The goal of the Church is to destroy all evil in the world. These evils range from fiends and undead to corruption and greed. The Church does not expect every member go out and kill fiends, but rather ask that they live a noble life and try to get others around them to do the same.
The goal of the Church is to cleanse the world of evil. In the minds of most outsiders, this conjures up images of templars and exorcists fighting with sword and spell. But the vast majority of the members of the Church are not warriors. More people are in the ministry and the Order of Friars than in the Order of Templars, and they seek to battle evil by nurturing good. A Thrane farmer who is faithful to the Flame does not fight demons. But he seeks to live his life by the ideals of the Church: to help those in need, to encourage virtuous behavior, and to be a force of light in the world. Gradations of evil exist, and while no mercy can be granted to the demon, hope remains that the greedy merchant or the arrogant king may follow a different path if shown how. The minister — and the paladin — leads by example and demonstrates to others the errors of their ways. With this said, puritans of the Flame may be less forgiving and more apt to use violence as a tool to eliminate social evils as well as supernatural forces.
The Church’s foremost enemy is the Lord of Dust. Known only to a select few, the Silver Flame was born of an ancient struggle between the rakshasa and the couatl. It is the Flame that holds the rajah at bay to this day. Also opposed to the Church is the Order of the Emerald Claw. The Church takes any opportunity to strike down these necromancers and their undead creations.
Some say that when a true follower of the Flame passes on, his spirit joins with the Silver Flame, strengthening the light. While some people may see this as a mediocre reward, the priests of the Flame say that they can achieve no greater bliss and that glory beyond anything that can be experienced in life awaits — not to mention that this far surpasses the experience of wasting away in Dolurrh. For this reason, clerics of the Silver Flame are loathe to raise the dead; when a true hero dies, his spirit has gone to a better place, and he continues to fight from the other side. Gold rarely influences a true priest of the Flame; the cleric brings the hero back only if she believes he has a noble purpose to serve in this life, and this often involves a quest or vow.

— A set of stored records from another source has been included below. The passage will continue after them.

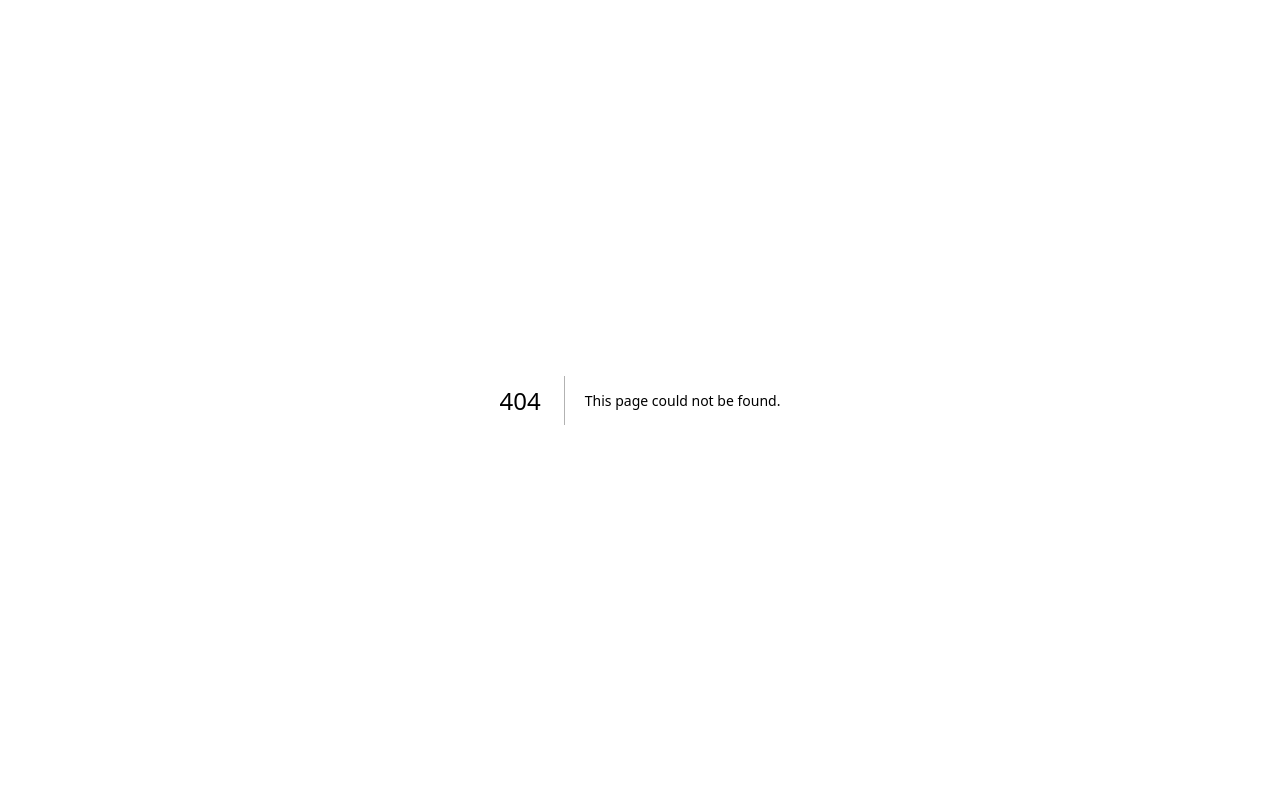
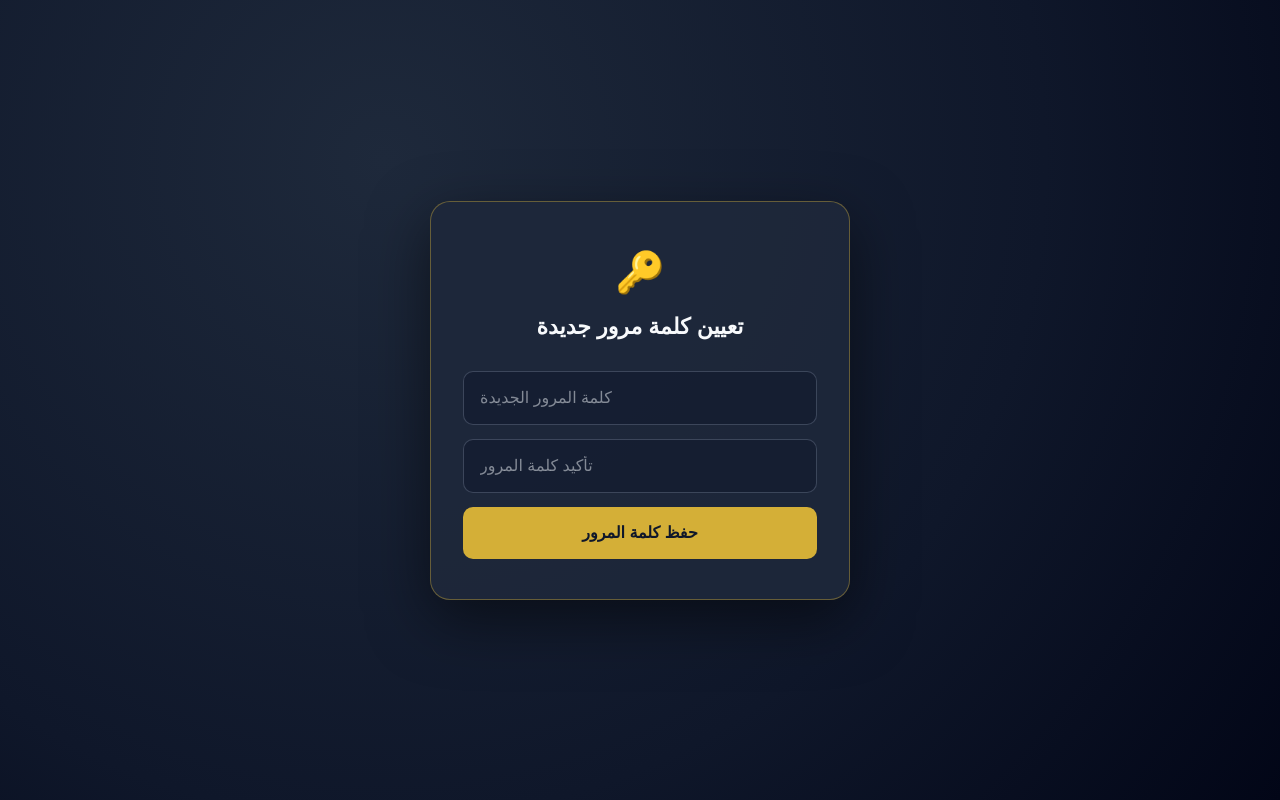
Before and after one commit to gannaabdelrazek3-droid/amr-Mosoud-academm, a Next.js app: page /reset-password in a window 1280 px wide. Before the commit this address had no page. Built offline with nearby package versions, Linux system fonts and the light colour scheme.

Commit message:
add sign-out for coach/secretary, forgot password flow, tenant-specific registration, and clarify login tab label

```diff
--- /dev/null
+++ b/app/SignOutButtonGeneric.tsx
@@ -0,0 +1,34 @@
+'use client'
+
+import { useRouter } from 'next/navigation'
+import { createClient } from '@/lib/supabase/client'
+
+export default function SignOutButtonGeneric() {
+  const router = useRouter()
+
+  async function handleSignOut() {
+    const supabase = createClient()
+    await supabase.auth.signOut()
+    router.push('/login')
+    router.refresh()
+  }
+
+  return (
+    <button
+      onClick={handleSignOut}
+      style={{
+        padding: '10px 20px',
+        background: 'rgba(239, 68, 68, 0.15)',
+        color: '#fca5a5',
+        border: '1px solid rgba(239, 68, 68, 0.3)',
+        borderRadius: 10,
+        fontWeight: 700,
+        fontFamily: "'Tajawal', sans-serif",
+        cursor: 'pointer',
+        fontSize: 14,
+      }}
+    >
+      🚪 تسجيل الخروج
+    </button>
+  )
+}
--- a/app/api/register/route.ts
+++ b/app/api/register/route.ts
@@ -14,7 +14,9 @@ export async function POST(req: NextRequest) {
       return NextResponse.json({ error: 'كلمة المرور يجب أن تكون 6 أحرف على الأقل' }, { status: 400 })
     }
 
-    const tenant = await prisma.tenant.findFirst()
+   const tenant = await prisma.tenant.findFirst({
+      where: { name: 'أكاديمية الكابتن عمرو مسعود' },
+    })
     if (!tenant) {
       return NextResponse.json({ error: 'حدث خطأ في النظام' }, { status: 500 })
     }
--- a/app/dashboard/page.tsx
+++ b/app/dashboard/page.tsx
@@ -4,6 +4,7 @@ import { prisma } from '@/lib/prisma'
 import { adminStyles as s } from '../admin/adminStyles'
 import AdminShell from '../admin/AdminShell'
 import DashboardCharts from './DashboardCharts'
+import SignOutButtonGeneric from '../SignOutButtonGeneric'
 
 export default async function DashboardPage() {
   const supabase = await createClient()
@@ -263,6 +264,9 @@ export default async function DashboardPage() {
         <div style={{ maxWidth: 700, margin: '0 auto', fontFamily: "'Tajawal', sans-serif", padding: '32px 20px', color: '#e2e8f0' }}>
           <h1 style={{ color: '#f8fafc' }}>مرحبًا أيها المدرب {profile.fullName} 🏃</h1>
           <p style={{ color: '#94a3b8' }}>فريقك ({myPlayers.length} لاعبًا)</p>
+          <div style={{ marginTop: 10, marginBottom: 10 }}>
+            <SignOutButtonGeneric />
+          </div>
 
           <div style={{ display: 'flex', gap: 12, marginTop: 16, marginBottom: 20, flexWrap: 'wrap' }}>
             <a href="/coach/add-player" className="btn-primary" style={{ padding: '12px 22px', background: '#d4af37', color: '#0f172a', borderRadius: 10, textDecoration: 'none', fontWeight: 700 }}>
--- /dev/null
+++ b/app/forgot-password/page.tsx
@@ -0,0 +1,113 @@
+'use client'
+
+import { useState } from 'react'
+import { createClient } from '@/lib/supabase/client'
+
+const inputStyle = {
+  width: '100%',
+  padding: '14px 16px',
+  marginBottom: 14,
+  fontSize: 16,
+  fontFamily: "'Tajawal', sans-serif",
+  border: '1px solid rgba(148, 163, 184, 0.3)',
+  borderRadius: 10,
+  background: 'rgba(15, 23, 42, 0.5)',
+  color: '#f1f5f9',
+  boxSizing: 'border-box' as const,
+}
+
+export default function ForgotPasswordPage() {
+  const [email, setEmail] = useState('')
+  const [loading, setLoading] = useState(false)
+  const [sent, setSent] = useState(false)
+  const [error, setError] = useState('')
+
+  async function handleSubmit(e: React.FormEvent) {
+    e.preventDefault()
+    setError('')
+    setLoading(true)
+
+    const supabase = createClient()
+    const { error: resetError } = await supabase.auth.resetPasswordForEmail(email, {
+      redirectTo: `${window.location.origin}/reset-password`,
+    })
+
+    setLoading(false)
+
+    if (resetError) {
+      setError('حدثت مشكلة، تأكد من صحة البريد الإلكتروني')
+      return
+    }
+
+    setSent(true)
+  }
+
+  return (
+    <div
+      style={{
+        minHeight: '100vh',
+        background: 'radial-gradient(circle at 30% 20%, #1e293b 0%, #0f172a 60%, #020617 100%)',
+        display: 'flex',
+        alignItems: 'center',
+        justifyContent: 'center',
+        padding: 20,
+        fontFamily: "'Tajawal', sans-serif",
+      }}
+    >
+      <div
+        style={{
+          width: '100%',
+          maxWidth: 420,
+          background: 'rgba(30, 41, 59, 0.9)',
+          border: '1px solid rgba(212, 175, 55, 0.4)',
+          borderRadius: 20,
+          padding: '40px 32px',
+          boxShadow: '0 20px 60px rgba(0, 0, 0, 0.5)',
+        }}
+      >
+        <div style={{ textAlign: 'center', marginBottom: 28 }}>
+          <div style={{ fontSize: 40, marginBottom: 8 }}>🔑</div>
+          <h1 style={{ color: '#f8fafc', fontSize: 22, fontWeight: 900, margin: 0 }}>نسيت كلمة المرور؟</h1>
+          <p style={{ color: '#94a3b8', fontSize: 14, marginTop: 6 }}>أدخل بريدك الإلكتروني وسنرسل لك رابط إعادة التعيين</p>
+        </div>
+
+        {sent ? (
+          <div style={{ textAlign: 'center' }}>
+            <p style={{ color: '#22c55e', fontWeight: 700, fontSize: 15 }}>✓ تم إرسال رابط إعادة التعيين</p>
+            <p style={{ color: '#94a3b8', fontSize: 13, marginTop: 10 }}>تحقق من بريدك الإلكتروني واتبع الرابط لتعيين كلمة مرور جديدة</p>
+          </div>
+        ) : (
+          <form onSubmit={handleSubmit}>
+            <input
+              type="email"
+              placeholder="البريد الإلكتروني"
+              value={email}
+              onChange={(e) => setEmail(e.target.value)}
+              style={inputStyle}
+              required
+            />
+            <button
+              type="submit"
+              disabled={loading}
+              style={{
+                width: '100%',
+                padding: 14,
+                fontSize: 16,
+                fontWeight: 700,
+                fontFamily: "'Tajawal', sans-serif",
+                background: '#d4af37',
+                color: '#0f172a',
+                border: 'none',
+                borderRadius: 10,
+                cursor: 'pointer',
+              }}
+            >
+              {loading ? 'جارٍ الإرسال...' : 'إرسال رابط إعادة التعيين'}
+            </button>
+            {error && <p style={{ color: '#fca5a5', textAlign: 'center', marginTop: 14, fontSize: 14 }}>{error}</p>}
+          </form>
+        )}
+      </div>
+    </div>
+  )
+}
--- a/app/login/page.tsx
+++ b/app/login/page.tsx
@@ -171,7 +171,7 @@ export default function LoginPage() {
               cursor: 'pointer',
             }}
           >
-            إدارة / مدرب
+          إدارة / مدرب / سكرتيرة
           </button>
           <button
             onClick={() => { setMode('player'); setError('') }}
@@ -199,6 +199,11 @@ export default function LoginPage() {
             <button type="submit" disabled={loading} className="btn-primary" style={buttonStyle}>
               {loading ? 'جارٍ الدخول...' : 'دخول'}
             </button>
+            <p style={{ textAlign: 'center', marginTop: 16 }}>
+              <a href="/forgot-password" style={{ color: '#94a3b8', fontSize: 13, textDecoration: 'none' }}>
+                نسيت كلمة المرور؟
+              </a>
+            </p>
           </form>
         )}
 
@@ -209,7 +214,12 @@ export default function LoginPage() {
             <button type="submit" disabled={loading} className="btn-primary" style={buttonStyle}>
               {loading ? 'جارٍ الدخول...' : 'دخول'}
             </button>
-            <p style={{ textAlign: 'center', color: '#94a3b8', fontSize: 13, marginTop: 16 }}>
+            <p style={{ textAlign: 'center', marginTop: 16 }}>
+              <a href="/forgot-password" style={{ color: '#94a3b8', fontSize: 13, textDecoration: 'none' }}>
+                نسيت كلمة المرور؟
+              </a>
+            </p>
+            <p style={{ textAlign: 'center', color: '#94a3b8', fontSize: 13, marginTop: 12 }}>
               لسه معملتش حساب؟ سجّل بياناتك من صفحة{' '}
               <a href="/register" style={{ color: '#d4af37', fontWeight: 700, textDecoration: 'none' }}>
                 التسجيل
--- a/app/player/page.tsx
+++ b/app/player/page.tsx
@@ -3,6 +3,7 @@ import { createClient } from '@/lib/supabase/server'
 import { PrismaClient } from '@prisma/client'
 import WeightChart from './WeightChart'
 import SkillsRadarChart from './SkillsRadarChart'
+import SignOutButtonGeneric from '../SignOutButtonGeneric'
 
 const prisma = new PrismaClient()
 
@@ -55,7 +56,12 @@ export default async function PlayerDashboard() {
   return (
     <div style={{ background: 'linear-gradient(160deg, #0f172a 0%, #1e293b 100%)', minHeight: '100vh' }}>
       <div style={pageStyle}>
-        <h1 style={{ color: '#f8fafc' }}>أهلًا بك، {player.fullName} 👋</h1>
+
+
+        <div style={{ display: 'flex', justifyContent: 'space-between', alignItems: 'center', marginBottom: 16 }}>
+          <h1 style={{ color: '#f8fafc', margin: 0 }}>أهلًا بك، {player.fullName} 👋</h1>
+          <SignOutButtonGeneric />
+        </div>
 
         <a
           href="/player/calendar"
--- /dev/null
+++ b/app/reset-password/page.tsx
@@ -0,0 +1,132 @@
+'use client'
+
+import { useState } from 'react'
+import { useRouter } from 'next/navigation'
+import { createClient } from '@/lib/supabase/client'
+
+const inputStyle = {
+  width: '100%',
+  padding: '14px 16px',
+  marginBottom: 14,
+  fontSize: 16,
+  fontFamily: "'Tajawal', sans-serif",
+  border: '1px solid rgba(148, 163, 184, 0.3)',
+  borderRadius: 10,
+  background: 'rgba(15, 23, 42, 0.5)',
+  color: '#f1f5f9',
+  boxSizing: 'border-box' as const,
+}
+
+export default function ResetPasswordPage() {
+  const [newPassword, setNewPassword] = useState('')
+  const [confirmPassword, setConfirmPassword] = useState('')
+  const [error, setError] = useState('')
+  const [success, setSuccess] = useState(false)
+  const [loading, setLoading] = useState(false)
+  const router = useRouter()
+
+  async function handleSubmit(e: React.FormEvent) {
+    e.preventDefault()
+    setError('')
+
+    if (newPassword.length < 6) {
+      setError('كلمة المرور يجب أن تكون 6 أحرف على الأقل')
+      return
+    }
+    if (newPassword !== confirmPassword) {
+      setError('كلمتا المرور غير متطابقتين')
+      return
+    }
+
+    setLoading(true)
+    const supabase = createClient()
+    const { error: updateError } = await supabase.auth.updateUser({ password: newPassword })
+    setLoading(false)
+
+    if (updateError) {
+      setError('حدثت مشكلة، حاول مرة أخرى')
+      return
+    }
+
+    setSuccess(true)
+    setTimeout(() => router.push('/login'), 2000)
+  }
+
+  return (
+    <div
+      style={{
+        minHeight: '100vh',
+        background: 'radial-gradient(circle at 30% 20%, #1e293b 0%, #0f172a 60%, #020617 100%)',
+        display: 'flex',
+        alignItems: 'center',
+        justifyContent: 'center',
+        padding: 20,
+        fontFamily: "'Tajawal', sans-serif",
+      }}
+    >
+      <div
+        style={{
+          width: '100%',
+          maxWidth: 420,
+          background: 'rgba(30, 41, 59, 0.9)',
+          border: '1px solid rgba(212, 175, 55, 0.4)',
+          borderRadius: 20,
+          padding: '40px 32px',
+          boxShadow: '0 20px 60px rgba(0, 0, 0, 0.5)',
+        }}
+      >
+        <div style={{ textAlign: 'center', marginBottom: 28 }}>
+          <div style={{ fontSize: 40, marginBottom: 8 }}>🔑</div>
+          <h1 style={{ color: '#f8fafc', fontSize: 22, fontWeight: 900, margin: 0 }}>تعيين كلمة مرور جديدة</h1>
+        </div>
+
+        {success ? (
+          <div style={{ textAlign: 'center' }}>
+            <p style={{ color: '#22c55e', fontWeight: 700, fontSize: 16 }}>✓ تم تغيير كلمة المرور بنجاح</p>
+            <p style={{ color: '#94a3b8', fontSize: 13, marginTop: 8 }}>جارٍ تحويلك لتسجيل الدخول...</p>
+          </div>
+        ) : (
+          <form onSubmit={handleSubmit}>
+            <input
+              type="password"
+              placeholder="كلمة المرور الجديدة"
+              value={newPassword}
+              onChange={(e) => setNewPassword(e.target.value)}
+              style={inputStyle}
+              required
+              minLength={6}
+            />
+            <input
+              type="password"
+              placeholder="تأكيد كلمة المرور"
+              value={confirmPassword}
+              onChange={(e) => setConfirmPassword(e.target.value)}
+              style={inputStyle}
+              required
+              minLength={6}
+            />
+            <button
+              type="submit"
+              disabled={loading}
+              style={{
+                width: '100%',
+                padding: 14,
+                fontSize: 16,
+                fontWeight: 700,
+                fontFamily: "'Tajawal', sans-serif",
+                background: '#d4af37',
+                color: '#0f172a',
+                border: 'none',
+                borderRadius: 10,
+                cursor: 'pointer',
+              }}
+            >
+              {loading ? 'جارٍ الحفظ...' : 'حفظ كلمة المرور'}
+            </button>
+            {error && <p style={{ color: '#fca5a5', textAlign: 'center', marginTop: 14, fontSize: 14 }}>{error}</p>}
+          </form>
+        )}
+      </div>
+    </div>
+  )
+}
--- a/app/secretary/page.tsx
+++ b/app/secretary/page.tsx
@@ -1,6 +1,7 @@
 import { redirect } from 'next/navigation'
 import { createClient } from '@/lib/supabase/server'
 import { prisma } from '@/lib/prisma'
+import SignOutButtonGeneric from '../SignOutButtonGeneric'
 
 export default async function SecretaryHomePage() {
   const supabase = await createClient()
@@ -16,6 +17,9 @@ export default async function SecretaryHomePage() {
         <div style={{ fontSize: 40, marginBottom: 12 }}>📋</div>
         <h1 style={{ color: '#f8fafc' }}>أهلًا بك، {profile.fullName}</h1>
         <p style={{ color: '#94a3b8', marginBottom: 30 }}>اختر ما تريد القيام به</p>
+        <div style={{ marginBottom: 20 }}>
+          <SignOutButtonGeneric />
+        </div>
 
         <div style={{ display: 'flex', flexDirection: 'column', gap: 14 }}>
           <a
```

While the Church of the Silver Flame seeks to abolish the worship of the Blood of Vol, the Cults of the Dragon Below, and the Dark Six, it can be tolerant of other religions. Warriors of the Flame have much in common with the followers of Dol Arrah, and the teachings of Aureon and Boldrei echo those of the Church. With that said, followers of the Sovereign Host are often somewhat lackadaisical in their faith, and this often draws disdain from the faithful of the Church. A loyal member of the Church can associate freely with followers of the Sovereign Host or the Path of Light, but a zealous friar will still try to lure them to the true faith.